Story By Ken Eastwood
Change happens lightning-fast out here. From atop Mt Jagungal’s 2062-metre summit, the views stretch across alpine grasslands and snowgum forest to distant mountain ranges in every direction. Golden sunrays slice through blue haze lighting up ridges, raptors skewer past and a white alpine fox darts among the granite and grass tussocks. Even in late summer, the air is bitingly crisp enough to numb exposed flesh.
Suddenly, magically appearing from nowhere as if summonsed by a dark lord, a black, brooding cloud blocks out the light, thundering and rattling the air ominously, a warning to those who dally too long in this sublime spot. Minutes after blue sky there is merciless rain, freezing winds and lightning, sending the dwarf-like explorers in this regal landscape fleeing down the mountain to shelter in tents or the more robust sanctuary of one of Kosciuszko’s remote alpine huts.

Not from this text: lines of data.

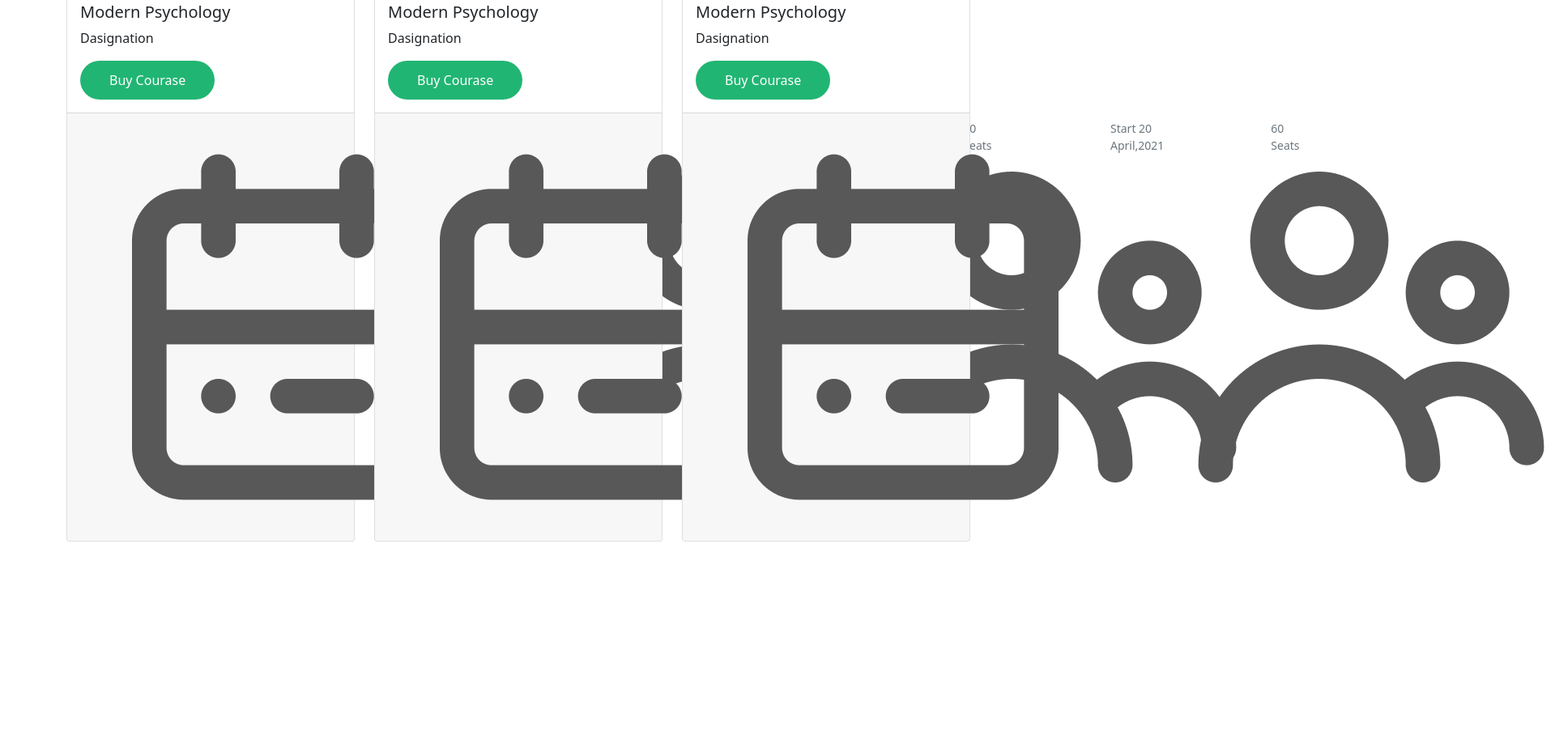
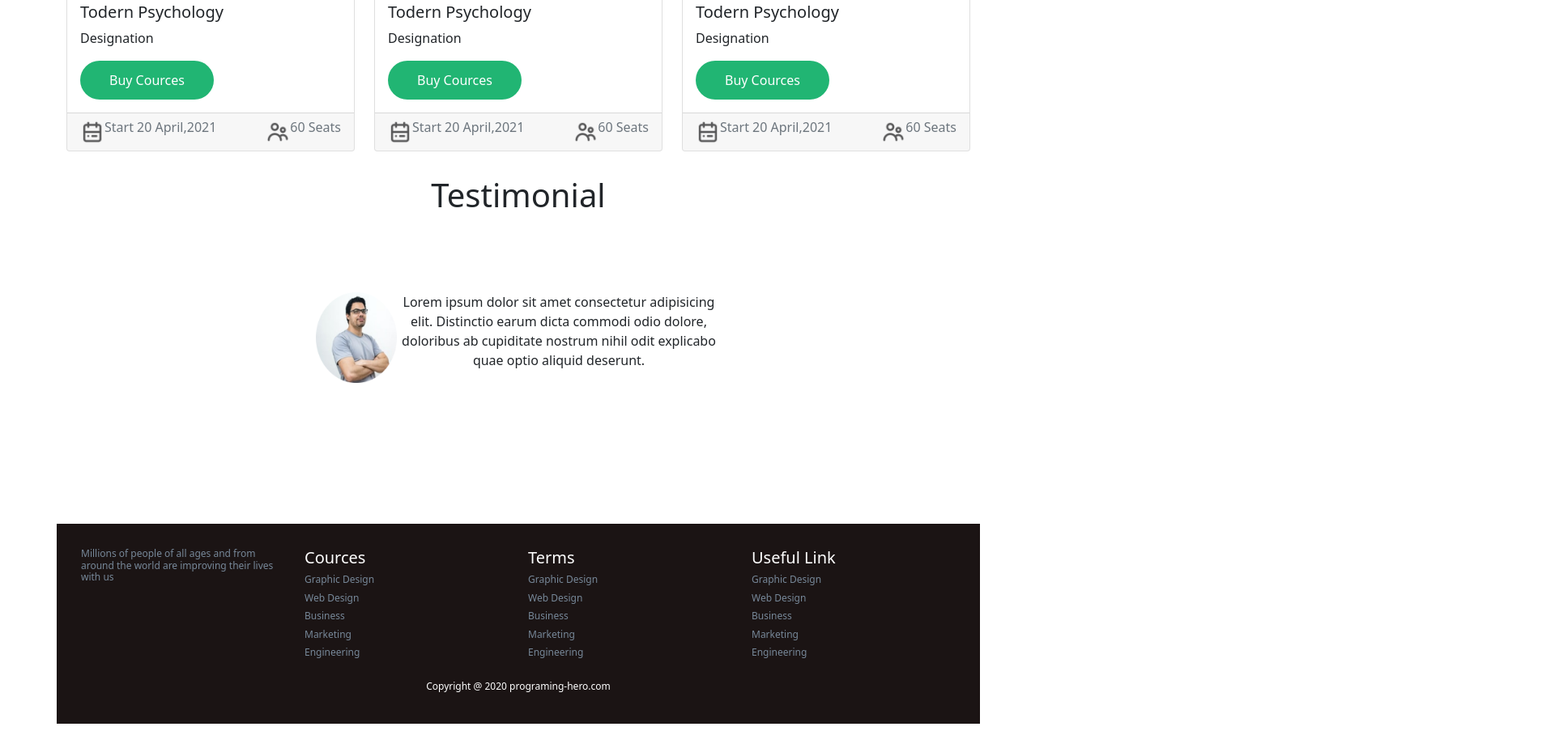
Before and after one commit to tariqul12/e-school-commerce, a plain HTML site: page index.html in a window 1280 px wide. Shown: the part 975-1899 px from the top of the page at 81% size, 1920 px wide, since content can reach past the window. Before the commit the page ends 1674 px from the top, so only its background shows below. Drawn offline with nearby package versions, Linux system fonts and the light colour scheme.

Commit message:
complite website

```diff
--- a/index.html
+++ b/index.html
@@ -90,26 +90,28 @@
           </div>
         </div>
     </section>
-    <section class="container" id="courses">
-      <h1 class="course-title">Online Courses</h1>
+    <section class="container" id="cources">
+      <h1>Our Cources</h1>
       <div class="row row-cols-1 row-cols-md-3 g-4">
         <div class="col">
           <div class="card h-100">
-            <img src="images/Photos/Morder pyschology.png" class="card-img-top" alt="...">
+            <img src="images/Photos/Morder psyc.png" class="card-img-top" alt="...">
             <div class="card-body">
-              <h5 class="card-title">Modern Psychology</h5>
-              <p class="card-text">Dasignation</p>
-              <button class="button">Buy Courase</button>
+              <h5 class="card-title">Todern Psychology</h5>
+              <p class="card-text">Designation</p>
+              <button class="button">Buy Cources</button>
             </div>
             <div class="card-footer">
-              <small class="text-muted d-flex justify-content-between">
+              <small class="text-muted">
+                  <div class="d-flex justify-content-between">
                     <div class="d-flex justify-content-between">
                       <img src="images/ICON/calendar.png" alt="">
-                  <p>Start 20 April,2021</p>
+                      <h6>Start 20 April,2021</h6>
                     </div>
                     <div class="d-flex justify-content-between">
                       <img src="images/ICON/people.png" alt="">
-                <p>60 Seats</p>
+                      <h6>60 Seats</h6>
+                    </div>
                   </div>
               </small>
             </div>
@@ -119,19 +121,21 @@
           <div class="card h-100">
             <img src="images/Photos/Morder pychons.png" class="card-img-top" alt="...">
             <div class="card-body">
-              <h5 class="card-title">Modern Psychology</h5>
-              <p class="card-text">Dasignation</p>
-              <button class="button">Buy Courase</button>
+              <h5 class="card-title">Todern Psychology</h5>
+              <p class="card-text">Designation</p>
+              <button class="button">Buy Cources</button>
             </div>
             <div class="card-footer">
-              <small class="text-muted d-flex justify-content-between">
+              <small class="text-muted">
+                <div class="d-flex justify-content-between">
                   <div class="d-flex justify-content-between">
                     <img src="images/ICON/calendar.png" alt="">
-                  <p>Start 20 April,2021</p>
+                    <h6>Start 20 April,2021</h6>
                   </div>
                   <div class="d-flex justify-content-between">
                     <img src="images/ICON/people.png" alt="">
-                <p>60 Seats</p>
+                    <h6>60 Seats</h6>
+                  </div>
                 </div>
               </small>
             </div>
@@ -139,21 +143,23 @@
         </div>
         <div class="col">
           <div class="card h-100">
-            <img src="images/Photos/Morder psyc.png" class="card-img-top" alt="...">
+            <img src="images/Photos/Morder pyschology.png" class="card-img-top" alt="...">
             <div class="card-body">
-              <h5 class="card-title">Modern Psychology</h5>
-              <p class="card-text">Dasignation</p>
-              <button class="button">Buy Courase</button>
+              <h5 class="card-title">Todern Psychology</h5>
+              <p class="card-text">Designation</p>
+              <button class="button">Buy Cources</button>
             </div>
             <div class="card-footer">
-              <small class="text-muted d-flex justify-content-between">
+              <small class="text-muted">
+                <div class="d-flex justify-content-between">
                   <div class="d-flex justify-content-between">
                     <img src="images/ICON/calendar.png" alt="">
-                  <p>Start 20 April,2021</p>
+                    <h6>Start 20 April,2021</h6>
                   </div>
                   <div class="d-flex justify-content-between">
                     <img src="images/ICON/people.png" alt="">
-                <p>60 Seats</p>
+                    <h6>60 Seats</h6>
+                  </div>
                 </div>
               </small>
             </div>
@@ -161,7 +167,45 @@
         </div>
       </div>
     </section>
-
+    <section class="container" id="other">
+      <h1>Testimonial</h1>
+      <div class="d-flex justify-content-between child">
+        <img src="images/Photos/Man.png" alt="">
+        <p>Lorem ipsum dolor sit amet consectetur adipisicing elit. Distinctio earum dicta commodi odio dolore, doloribus ab cupiditate nostrum nihil odit explicabo quae optio aliquid deserunt.</p>
+      </div>
+    </section>
+    <footer class="container" id="footer">
+      <article class="row">
+        <div class="col-md-3">
+          <h6>Millions of people of all ages and from around the world are improving their lives with us</h6>
+        </div>
+        <div class="col-md-3">
+          <h5>Cources</h5>
+          <h6>Graphic Design</h6>
+          <h6>Web Design</h6>
+          <h6>Business</h6>
+          <h6>Marketing</h6>
+          <h6>Engineering</h6>
+        </div>
+        <div class="col-md-3">
+          <h5>Terms</h5>
+          <h6>Graphic Design</h6>
+          <h6>Web Design</h6>
+          <h6>Business</h6>
+          <h6>Marketing</h6>
+          <h6>Engineering</h6>
+        </div>
+        <div class="col-md-3">
+          <h5>Useful Link</h5>
+          <h6>Graphic Design</h6>
+          <h6>Web Design</h6>
+          <h6>Business</h6>
+          <h6>Marketing</h6>
+          <h6>Engineering</h6>
+        </div>
+      </article>
+      <h2>Copyright @ 2020 programing-hero.com</h2>
+    </footer>
 
 
 
--- a/style.css
+++ b/style.css
@@ -44,3 +44,36 @@
     color: lightslategray;
     font-size: 12px;
 }
+.card-footer img{
+    width: 30px;
+}
+#cources h1{
+    text-align: center;
+}
+#other{
+    text-align: center;
+}
+#other img{
+    width: 100px;
+}
+#other{
+    height: 400px;
+    position: relative;
+}
+.child{
+    width: 500px;
+    position: absolute;
+    left: 50%;
+    top: 50%;
+    transform: translate(-50%,-50%);
+}
+#footer{
+    background-color: rgb(27, 20, 20);
+    color: #fff;
+    padding: 30px;
+}
+#footer h2{
+    font-size: 12px;
+    text-align: center;
+    margin-top: 20px;
+}
```
Lines whose indentation alone changed are shown as unchanged.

Unlike most of Australia’s mountains over 2000m (which really are often not much more than gentle hummocks), Jagungal sits on its own, surrounded by much lower grasslands and woodlands. It is the country’s most northerly and easterly mountain over 2000m and looms over the countryside from whichever way you approach it, dominating the view with its granite battlements. It sits in the 67,432-hectare Jagungal Wilderness, one of the wildest parts in the heart of the Snowy Mountains.
There is no “easy” route out here, and experienced hikers with huge packs wander the country for five days or more. The “short” hike in is a solid but achievable two-day, 40-plus-kilometre round trip, as long as hikers are ready for all weather. At this altitude, temperatures can quickly plummet to dangerous levels and it can snow at any time of year. The rewards are horizons of glorious alpine grasslands, solitude, creeks with the freshest water in the country, wildflowers, wildlife and divine little huts.
“This is the only wilderness in New South Wales that experiences a winter snow cover over the greater part of its area,” says Craig Smith, Kosciuszko National Park ranger, whose involvement with the Jagungal Wilderness has crossed four decades. “As such it is also one of the few areas in Australia that provides opportunities for wilderness experience in a snow environment. Early spring is my favourite where you can ski cross-country beside sub-alpine creeks that are brimming from snowmelt. I particularly appreciate being able to work within such a variety of landscapes. The Grey Mare Range, particularly in winter, is always a great experience.”
This story excerpt is from Issue #83
Outback Magazine: June/July 2012